[About this task] Write out each record below exactly as it appears, with no pictures.

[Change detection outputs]
════════════════════

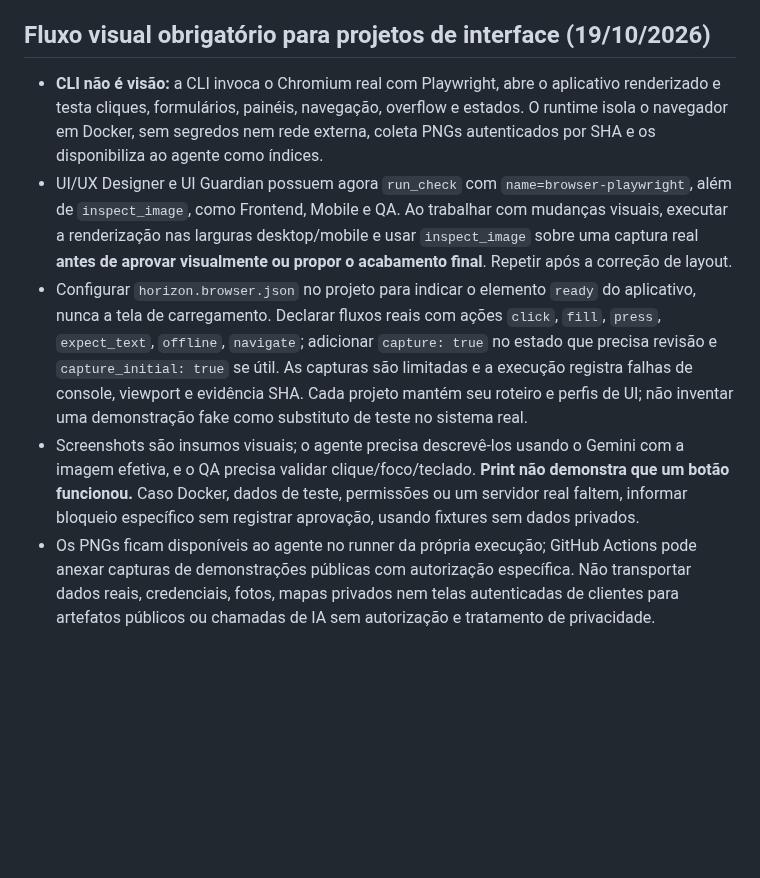
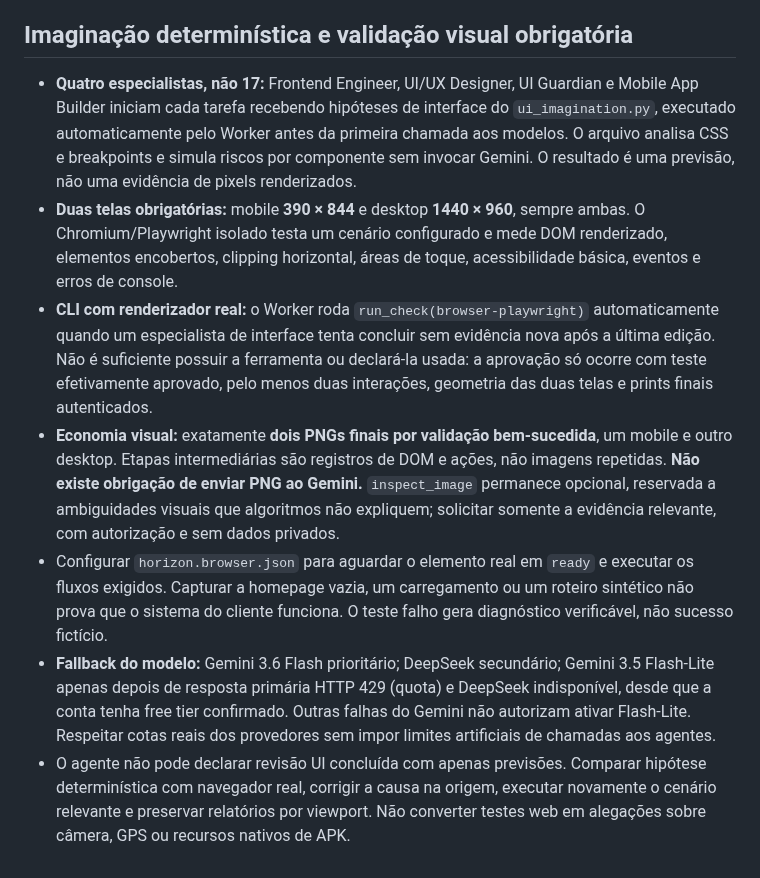
Before and after one commit to danielnep/May-Maestro-Executor, a Markdown page: agents/knowledge/delivery-principles.md, the part around the change. Rendered like a GitHub page; blank space fills up the shorter version.

Commit message:
Make UI imagination and mobile desktop DOM checks mandatory and vision optional

```diff
--- a/agents/knowledge/delivery-principles.md
+++ b/agents/knowledge/delivery-principles.md
@@ -108,10 +108,12 @@ Aplicável a Frontend Engineer, UI/UX Designer, Horizon UI Guardian, Mobile App
 
 Na próxima tarefa, **antes de consultar Gemini/DeepSeek**, comparar projeto, agente, objetivo normalizado literalmente, branch e hash exato do arquivo. Se todos coincidirem, reutilizar a correção autorizada e rodar de novo o teste isolado. Só relatar sucesso se o teste atual passar; no contrário, entregar os dados da regressão ao modelo para novo diagnóstico. Mudanças na solicitação, outra branch, outro projeto, dependências ou precondições distintas **não autorizam similaridade especulativa nem aplicação automática**. Receitas complexas/múltiplos arquivos requerem raciocínio normal até haver esquema seguro específico. Uma receita não significa alterar pesos do modelo, nem uma solução garantida para toda falha parecida.
 
-## Fluxo visual obrigatório para projetos de interface (19/10/2026)
+## Imaginação determinística e validação visual obrigatória
 
-- **CLI não é visão:** a CLI invoca o Chromium real com Playwright, abre o aplicativo renderizado e testa cliques, formulários, painéis, navegação, overflow e estados. O runtime isola o navegador em Docker, sem segredos nem rede externa, coleta PNGs autenticados por SHA e os disponibiliza ao agente como índices.
-- UI/UX Designer e UI Guardian possuem agora `run_check` com `name=browser-playwright`, além de `inspect_image`, como Frontend, Mobile e QA. Ao trabalhar com mudanças visuais, executar a renderização nas larguras desktop/mobile e usar `inspect_image` sobre uma captura real **antes de aprovar visualmente ou propor o acabamento final**. Repetir após a correção de layout.
-- Configurar `horizon.browser.json` no projeto para indicar o elemento `ready` do aplicativo, nunca a tela de carregamento. Declarar fluxos reais com ações `click`, `fill`, `press`, `expect_text`, `offline`, `navigate`; adicionar `capture: true` no estado que precisa revisão e `capture_initial: true` se útil. As capturas são limitadas e a execução registra falhas de console, viewport e evidência SHA. Cada projeto mantém seu roteiro e perfis de UI; não inventar uma demonstração fake como substituto de teste no sistema real.
-- Screenshots são insumos visuais; o agente precisa descrevê-los usando o Gemini com a imagem efetiva, e o QA precisa validar clique/foco/teclado. **Print não demonstra que um botão funcionou.** Caso Docker, dados de teste, permissões ou um servidor real faltem, informar bloqueio específico sem registrar aprovação, usando fixtures sem dados privados.
-- Os PNGs ficam disponíveis ao agente no runner da própria execução; GitHub Actions pode anexar capturas de demonstrações públicas com autorização específica. Não transportar dados reais, credenciais, fotos, mapas privados nem telas autenticadas de clientes para artefatos públicos ou chamadas de IA sem autorização e tratamento de privacidade.
+- **Quatro especialistas, não 17:** Frontend Engineer, UI/UX Designer, UI Guardian e Mobile App Builder iniciam cada tarefa recebendo hipóteses de interface do `ui_imagination.py`, executado automaticamente pelo Worker antes da primeira chamada aos modelos. O arquivo analisa CSS e breakpoints e simula riscos por componente sem invocar Gemini. O resultado é uma previsão, não uma evidência de pixels renderizados.
+- **Duas telas obrigatórias:** mobile **390 × 844** e desktop **1440 × 960**, sempre ambas. O Chromium/Playwright isolado testa um cenário configurado e mede DOM renderizado, elementos encobertos, clipping horizontal, áreas de toque, acessibilidade básica, eventos e erros de console.
+- **CLI com renderizador real:** o Worker roda `run_check(browser-playwright)` automaticamente quando um especialista de interface tenta concluir sem evidência nova após a última edição. Não é suficiente possuir a ferramenta ou declará-la usada: a aprovação só ocorre com teste efetivamente aprovado, pelo menos duas interações, geometria das duas telas e prints finais autenticados.
+- **Economia visual:** exatamente **dois PNGs finais por validação bem-sucedida**, um mobile e outro desktop. Etapas intermediárias são registros de DOM e ações, não imagens repetidas. **Não existe obrigação de enviar PNG ao Gemini.** `inspect_image` permanece opcional, reservada a ambiguidades visuais que algoritmos não expliquem; solicitar somente a evidência relevante, com autorização e sem dados privados.
+- Configurar `horizon.browser.json` para aguardar o elemento real em `ready` e executar os fluxos exigidos. Capturar a homepage vazia, um carregamento ou um roteiro sintético não prova que o sistema do cliente funciona. O teste falho gera diagnóstico verificável, não sucesso fictício.
+- **Fallback do modelo:** Gemini 3.6 Flash prioritário; DeepSeek secundário; Gemini 3.5 Flash-Lite apenas depois de resposta primária HTTP 429 (quota) e DeepSeek indisponível, desde que a conta tenha free tier confirmado. Outras falhas do Gemini não autorizam ativar Flash-Lite. Respeitar cotas reais dos provedores sem impor limites artificiais de chamadas aos agentes.
+- O agente não pode declarar revisão UI concluída com apenas previsões. Comparar hipótese determinística com navegador real, corrigir a causa na origem, executar novamente o cenário relevante e preservar relatórios por viewport. Não converter testes web em alegações sobre câmera, GPS ou recursos nativos de APK.
```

════════════════════

[Completed task]
Before and after one commit to danielnep/May-Maestro-Executor, a Markdown page: agents/knowledge/delivery-principles.md, the part around the change. Rendered like a GitHub page; blank space fills up the shorter version.

Commit message:
Make UI imagination and mobile desktop DOM checks mandatory and vision optional

```diff
--- a/agents/knowledge/delivery-principles.md
+++ b/agents/knowledge/delivery-principles.md
@@ -108,10 +108,12 @@ Aplicável a Frontend Engineer, UI/UX Designer, Horizon UI Guardian, Mobile App
 
 Na próxima tarefa, **antes de consultar Gemini/DeepSeek**, comparar projeto, agente, objetivo normalizado literalmente, branch e hash exato do arquivo. Se todos coincidirem, reutilizar a correção autorizada e rodar de novo o teste isolado. Só relatar sucesso se o teste atual passar; no contrário, entregar os dados da regressão ao modelo para novo diagnóstico. Mudanças na solicitação, outra branch, outro projeto, dependências ou precondições distintas **não autorizam similaridade especulativa nem aplicação automática**. Receitas complexas/múltiplos arquivos requerem raciocínio normal até haver esquema seguro específico. Uma receita não significa alterar pesos do modelo, nem uma solução garantida para toda falha parecida.
 
-## Fluxo visual obrigatório para projetos de interface (19/10/2026)
+## Imaginação determinística e validação visual obrigatória
 
-- **CLI não é visão:** a CLI invoca o Chromium real com Playwright, abre o aplicativo renderizado e testa cliques, formulários, painéis, navegação, overflow e estados. O runtime isola o navegador em Docker, sem segredos nem rede externa, coleta PNGs autenticados por SHA e os disponibiliza ao agente como índices.
-- UI/UX Designer e UI Guardian possuem agora `run_check` com `name=browser-playwright`, além de `inspect_image`, como Frontend, Mobile e QA. Ao trabalhar com mudanças visuais, executar a renderização nas larguras desktop/mobile e usar `inspect_image` sobre uma captura real **antes de aprovar visualmente ou propor o acabamento final**. Repetir após a correção de layout.
-- Configurar `horizon.browser.json` no projeto para indicar o elemento `ready` do aplicativo, nunca a tela de carregamento. Declarar fluxos reais com ações `click`, `fill`, `press`, `expect_text`, `offline`, `navigate`; adicionar `capture: true` no estado que precisa revisão e `capture_initial: true` se útil. As capturas são limitadas e a execução registra falhas de console, viewport e evidência SHA. Cada projeto mantém seu roteiro e perfis de UI; não inventar uma demonstração fake como substituto de teste no sistema real.
-- Screenshots são insumos visuais; o agente precisa descrevê-los usando o Gemini com a imagem efetiva, e o QA precisa validar clique/foco/teclado. **Print não demonstra que um botão funcionou.** Caso Docker, dados de teste, permissões ou um servidor real faltem, informar bloqueio específico sem registrar aprovação, usando fixtures sem dados privados.
-- Os PNGs ficam disponíveis ao agente no runner da própria execução; GitHub Actions pode anexar capturas de demonstrações públicas com autorização específica. Não transportar dados reais, credenciais, fotos, mapas privados nem telas autenticadas de clientes para artefatos públicos ou chamadas de IA sem autorização e tratamento de privacidade.
+- **Quatro especialistas, não 17:** Frontend Engineer, UI/UX Designer, UI Guardian e Mobile App Builder iniciam cada tarefa recebendo hipóteses de interface do `ui_imagination.py`, executado automaticamente pelo Worker antes da primeira chamada aos modelos. O arquivo analisa CSS e breakpoints e simula riscos por componente sem invocar Gemini. O resultado é uma previsão, não uma evidência de pixels renderizados.
+- **Duas telas obrigatórias:** mobile **390 × 844** e desktop **1440 × 960**, sempre ambas. O Chromium/Playwright isolado testa um cenário configurado e mede DOM renderizado, elementos encobertos, clipping horizontal, áreas de toque, acessibilidade básica, eventos e erros de console.
+- **CLI com renderizador real:** o Worker roda `run_check(browser-playwright)` automaticamente quando um especialista de interface tenta concluir sem evidência nova após a última edição. Não é suficiente possuir a ferramenta ou declará-la usada: a aprovação só ocorre com teste efetivamente aprovado, pelo menos duas interações, geometria das duas telas e prints finais autenticados.
+- **Economia visual:** exatamente **dois PNGs finais por validação bem-sucedida**, um mobile e outro desktop. Etapas intermediárias são registros de DOM e ações, não imagens repetidas. **Não existe obrigação de enviar PNG ao Gemini.** `inspect_image` permanece opcional, reservada a ambiguidades visuais que algoritmos não expliquem; solicitar somente a evidência relevante, com autorização e sem dados privados.
+- Configurar `horizon.browser.json` para aguardar o elemento real em `ready` e executar os fluxos exigidos. Capturar a homepage vazia, um carregamento ou um roteiro sintético não prova que o sistema do cliente funciona. O teste falho gera diagnóstico verificável, não sucesso fictício.
+- **Fallback do modelo:** Gemini 3.6 Flash prioritário; DeepSeek secundário; Gemini 3.5 Flash-Lite apenas depois de resposta primária HTTP 429 (quota) e DeepSeek indisponível, desde que a conta tenha free tier confirmado. Outras falhas do Gemini não autorizam ativar Flash-Lite. Respeitar cotas reais dos provedores sem impor limites artificiais de chamadas aos agentes.
+- O agente não pode declarar revisão UI concluída com apenas previsões. Comparar hipótese determinística com navegador real, corrigir a causa na origem, executar novamente o cenário relevante e preservar relatórios por viewport. Não converter testes web em alegações sobre câmera, GPS ou recursos nativos de APK.
```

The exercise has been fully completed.